Within a month of the Governor sanctioning the new ZSEE, IMAZON, the other GFI partner in Brazil, documented a more than 500 percent spike in deforestation in Mato Grosso. The immediate public outcry, enforcement actions by the state, and the start of the state case in September, however, acted as immediate deterrents, and the rate of deforestation stabilized. However, without the decisions taken by the State Court and the Federal Zoning Commission, this increase in deforestation would likely have lasted longer, as the law effectively sanctioned past clearing and allowed new areas to be cleared.
These decisions marked an important victory for democratic decision-making and government accountability in a region where the rule of law relating to forests and agriculture is sometimes circumvented for political and economic gain.
Making Change Happen: WRI’s Role
GFI is a set of civil society organization partners in the United States, Brazil, Cameroon, and Indonesia dedicated to improving forest governance through evidence-based advocacy.
In 2010, WRI helped ICV to conduct a governance assessment of the Mato Grosso ZSEE process using a diagnostic tool, the GFI Framework of Indicators (v.1), developed by WRI, ICV, and IMAZON. ICV collected information and conducted interviews to compile a record of expert and civil society inputs into the bill’s drafting over 10 years, from 2000-2010. Armed with this evidence, ICV was able to quickly demonstrate the problems with the new law and start the outcry that led to this outcome.
With cities set to house almost 5 billion people by 2030, how urban transport systems are designed will be pivotal for local economies, public health, and the global environment.
In June 2012, Rio de Janeiro blazed a trail for sustainable transport when it launched a 56 km cross-city bus rapid transit (BRT) system.

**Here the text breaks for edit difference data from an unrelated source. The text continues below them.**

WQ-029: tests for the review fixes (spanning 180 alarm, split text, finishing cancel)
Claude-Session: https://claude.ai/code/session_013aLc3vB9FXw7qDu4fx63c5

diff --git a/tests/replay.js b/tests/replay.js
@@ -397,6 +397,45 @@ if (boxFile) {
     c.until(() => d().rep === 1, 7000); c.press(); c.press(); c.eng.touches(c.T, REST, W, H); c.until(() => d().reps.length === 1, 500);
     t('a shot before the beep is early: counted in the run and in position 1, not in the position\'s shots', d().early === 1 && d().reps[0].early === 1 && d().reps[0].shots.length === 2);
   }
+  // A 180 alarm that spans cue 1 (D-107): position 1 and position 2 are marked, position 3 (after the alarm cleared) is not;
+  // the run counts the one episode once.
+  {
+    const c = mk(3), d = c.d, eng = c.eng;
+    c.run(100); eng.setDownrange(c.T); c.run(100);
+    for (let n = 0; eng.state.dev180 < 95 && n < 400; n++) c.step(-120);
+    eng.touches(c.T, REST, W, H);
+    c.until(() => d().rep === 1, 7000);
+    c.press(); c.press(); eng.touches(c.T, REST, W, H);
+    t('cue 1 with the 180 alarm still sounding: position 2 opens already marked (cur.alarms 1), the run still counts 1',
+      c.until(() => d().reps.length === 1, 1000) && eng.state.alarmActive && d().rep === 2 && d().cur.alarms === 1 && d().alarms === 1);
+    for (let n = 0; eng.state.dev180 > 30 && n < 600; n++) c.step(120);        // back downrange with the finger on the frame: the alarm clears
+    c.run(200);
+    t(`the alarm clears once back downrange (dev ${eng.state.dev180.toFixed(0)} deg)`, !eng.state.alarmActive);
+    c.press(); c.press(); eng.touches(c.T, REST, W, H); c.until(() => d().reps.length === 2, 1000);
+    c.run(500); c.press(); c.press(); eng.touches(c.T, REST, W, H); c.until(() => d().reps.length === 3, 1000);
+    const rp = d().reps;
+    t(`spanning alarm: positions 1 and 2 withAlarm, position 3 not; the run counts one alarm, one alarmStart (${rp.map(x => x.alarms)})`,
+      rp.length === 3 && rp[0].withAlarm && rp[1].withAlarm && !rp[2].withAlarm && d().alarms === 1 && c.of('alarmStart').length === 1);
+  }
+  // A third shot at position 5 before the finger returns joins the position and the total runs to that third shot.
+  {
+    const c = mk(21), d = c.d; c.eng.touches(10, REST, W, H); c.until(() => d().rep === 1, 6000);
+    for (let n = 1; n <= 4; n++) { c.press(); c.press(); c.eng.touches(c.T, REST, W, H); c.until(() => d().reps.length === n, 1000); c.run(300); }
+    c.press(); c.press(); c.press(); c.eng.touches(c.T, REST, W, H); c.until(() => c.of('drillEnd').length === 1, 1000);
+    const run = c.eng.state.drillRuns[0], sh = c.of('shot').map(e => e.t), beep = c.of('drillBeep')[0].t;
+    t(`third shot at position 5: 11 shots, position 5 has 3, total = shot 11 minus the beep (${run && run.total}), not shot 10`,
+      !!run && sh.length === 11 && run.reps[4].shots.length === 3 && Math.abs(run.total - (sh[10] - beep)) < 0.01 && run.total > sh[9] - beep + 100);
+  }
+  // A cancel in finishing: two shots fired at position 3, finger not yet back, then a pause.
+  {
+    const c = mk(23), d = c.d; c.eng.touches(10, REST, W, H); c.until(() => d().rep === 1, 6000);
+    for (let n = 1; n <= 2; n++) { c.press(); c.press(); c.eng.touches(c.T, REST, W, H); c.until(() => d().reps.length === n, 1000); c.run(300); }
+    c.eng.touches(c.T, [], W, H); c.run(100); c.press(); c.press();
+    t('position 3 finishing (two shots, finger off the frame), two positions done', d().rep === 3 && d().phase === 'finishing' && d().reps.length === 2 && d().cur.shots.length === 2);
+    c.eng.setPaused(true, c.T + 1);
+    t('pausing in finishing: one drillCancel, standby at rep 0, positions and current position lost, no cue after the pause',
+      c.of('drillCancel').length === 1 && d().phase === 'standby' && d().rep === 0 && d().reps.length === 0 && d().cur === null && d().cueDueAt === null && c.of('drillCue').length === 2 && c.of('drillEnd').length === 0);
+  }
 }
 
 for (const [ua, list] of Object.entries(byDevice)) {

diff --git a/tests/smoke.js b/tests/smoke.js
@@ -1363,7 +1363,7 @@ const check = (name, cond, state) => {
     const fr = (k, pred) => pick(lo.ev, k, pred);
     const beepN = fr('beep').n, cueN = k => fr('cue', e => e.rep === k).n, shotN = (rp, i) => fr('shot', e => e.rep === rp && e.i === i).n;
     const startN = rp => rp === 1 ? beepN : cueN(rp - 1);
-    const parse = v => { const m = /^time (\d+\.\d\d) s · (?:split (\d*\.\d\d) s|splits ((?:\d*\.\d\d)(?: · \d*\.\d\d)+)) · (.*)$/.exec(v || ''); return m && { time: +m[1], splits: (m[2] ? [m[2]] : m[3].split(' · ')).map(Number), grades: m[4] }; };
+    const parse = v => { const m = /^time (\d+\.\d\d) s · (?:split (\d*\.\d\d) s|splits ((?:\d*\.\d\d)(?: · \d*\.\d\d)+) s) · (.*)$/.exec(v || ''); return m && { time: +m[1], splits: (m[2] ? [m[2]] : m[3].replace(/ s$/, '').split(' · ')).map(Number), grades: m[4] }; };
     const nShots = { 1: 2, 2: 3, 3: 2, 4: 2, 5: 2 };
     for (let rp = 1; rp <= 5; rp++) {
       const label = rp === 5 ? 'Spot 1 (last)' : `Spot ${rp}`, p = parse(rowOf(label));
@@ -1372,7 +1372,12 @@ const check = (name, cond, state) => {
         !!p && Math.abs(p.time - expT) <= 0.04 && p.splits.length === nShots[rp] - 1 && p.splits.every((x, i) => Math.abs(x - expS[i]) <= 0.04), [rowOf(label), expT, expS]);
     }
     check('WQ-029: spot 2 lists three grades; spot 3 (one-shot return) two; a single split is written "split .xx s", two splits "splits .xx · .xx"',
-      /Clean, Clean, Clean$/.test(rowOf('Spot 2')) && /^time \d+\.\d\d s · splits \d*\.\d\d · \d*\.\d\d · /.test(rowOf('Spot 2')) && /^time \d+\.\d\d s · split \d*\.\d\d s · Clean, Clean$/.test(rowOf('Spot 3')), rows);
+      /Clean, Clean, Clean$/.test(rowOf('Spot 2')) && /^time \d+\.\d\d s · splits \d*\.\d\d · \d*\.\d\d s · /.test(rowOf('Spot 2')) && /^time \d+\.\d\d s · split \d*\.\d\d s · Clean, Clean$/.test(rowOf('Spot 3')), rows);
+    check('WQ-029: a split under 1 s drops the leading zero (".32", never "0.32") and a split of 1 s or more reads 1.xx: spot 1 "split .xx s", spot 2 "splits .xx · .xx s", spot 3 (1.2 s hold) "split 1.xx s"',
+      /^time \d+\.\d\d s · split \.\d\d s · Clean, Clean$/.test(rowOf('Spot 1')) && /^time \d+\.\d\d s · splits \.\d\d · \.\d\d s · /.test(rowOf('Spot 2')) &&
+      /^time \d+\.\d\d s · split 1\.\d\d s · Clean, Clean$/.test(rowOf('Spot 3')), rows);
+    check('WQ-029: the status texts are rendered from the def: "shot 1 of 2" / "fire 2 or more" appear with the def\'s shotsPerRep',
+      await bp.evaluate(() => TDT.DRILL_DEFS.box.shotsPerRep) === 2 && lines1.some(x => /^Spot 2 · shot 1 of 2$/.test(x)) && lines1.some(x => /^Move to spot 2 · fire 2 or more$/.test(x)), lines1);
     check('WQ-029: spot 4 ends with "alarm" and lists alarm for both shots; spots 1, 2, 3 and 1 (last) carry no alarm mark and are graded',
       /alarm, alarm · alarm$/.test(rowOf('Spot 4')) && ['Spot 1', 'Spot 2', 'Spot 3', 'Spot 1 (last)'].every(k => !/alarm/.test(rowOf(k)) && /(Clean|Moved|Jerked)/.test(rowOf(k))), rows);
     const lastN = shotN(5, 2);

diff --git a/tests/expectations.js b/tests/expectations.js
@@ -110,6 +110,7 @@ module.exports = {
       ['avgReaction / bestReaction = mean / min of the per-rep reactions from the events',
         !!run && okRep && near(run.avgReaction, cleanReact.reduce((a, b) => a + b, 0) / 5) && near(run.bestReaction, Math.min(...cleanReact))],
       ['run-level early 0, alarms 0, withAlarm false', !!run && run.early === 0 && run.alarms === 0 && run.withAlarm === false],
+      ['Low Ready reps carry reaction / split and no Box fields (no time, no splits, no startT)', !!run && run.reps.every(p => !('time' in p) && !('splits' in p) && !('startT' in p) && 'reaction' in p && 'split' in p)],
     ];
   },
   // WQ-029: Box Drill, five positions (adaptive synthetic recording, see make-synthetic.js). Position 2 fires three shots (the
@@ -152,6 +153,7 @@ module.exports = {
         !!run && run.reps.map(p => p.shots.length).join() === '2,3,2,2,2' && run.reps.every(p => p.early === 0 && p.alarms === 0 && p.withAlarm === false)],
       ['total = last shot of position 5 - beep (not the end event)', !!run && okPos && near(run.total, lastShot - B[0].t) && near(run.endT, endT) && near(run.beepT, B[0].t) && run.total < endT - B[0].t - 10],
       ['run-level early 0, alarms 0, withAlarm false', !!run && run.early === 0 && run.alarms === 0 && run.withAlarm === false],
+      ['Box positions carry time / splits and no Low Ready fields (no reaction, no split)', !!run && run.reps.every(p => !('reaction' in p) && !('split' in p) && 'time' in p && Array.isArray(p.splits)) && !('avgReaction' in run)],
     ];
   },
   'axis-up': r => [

Designed and implemented with technical support from EMBARQ, the high-tech bus route carries 220,000 passengers a day, establishing best practice in bringing improved quality of life while reducing greenhouse gas emissions.
BRT systems bring proven environmental, social, and economic benefits to crowded, congested, and polluted cities.
In Rio, the new BRT line, Transoeste, replaces short, fragmented bus routes with a rapid-transit corridor that gives priority to buses and enables passengers to cross the city on one bus instead of several. Pre-ticketing speeds journeys, as do dedicated BRT lanes and high-platform stations in place of roadside bus stops. For the first time, people from the west of Rio de Janeiro without cars can easily access opportunities in the far south.
The result is safer transport, shorter commutes, less pollution, and greater social inclusion. Typical travel time has been cut by at least half for 65 percent of riders. Surveys suggest 90 percent of passengers are satisfied with the new service. “Now I have one more hour to sleep in the morning and more time to play with my kids in the evening,” was one typical comment.
EMBARQ studies show road safety benefits from the BRT corridor. The BRT will save an estimated 300,000 tons of carbon dioxide a year by 2016, as well as 148 million hours of passengers’ time.
Making Change Happen: WRI’s Role
EMBARQ promotes BRT routes and their critical role in sustainable, integrated public transport systems around the world.
In Rio, EMBARQ Brazil partnered with the Municipal Secretariat for Transport and Mayor Eduardo Paes in providing technical support for Transoeste. In addition to providing design and project management expertise, EMBARQ assisted with marketing the new transport system to residents and the media. We also guide continuing safety audits that will help maximize passenger safety benefits.
By 2016, the year Rio hosts the summer Olympics, city authorities plan to expand the BRT network to 153 km. This expansion would make it the largest BRT network in Latin America, carrying 1.2 million passengers daily. By showcasing the bus transportation of the future, Rio’s actions can help promote BRT scale-up across emerging economies.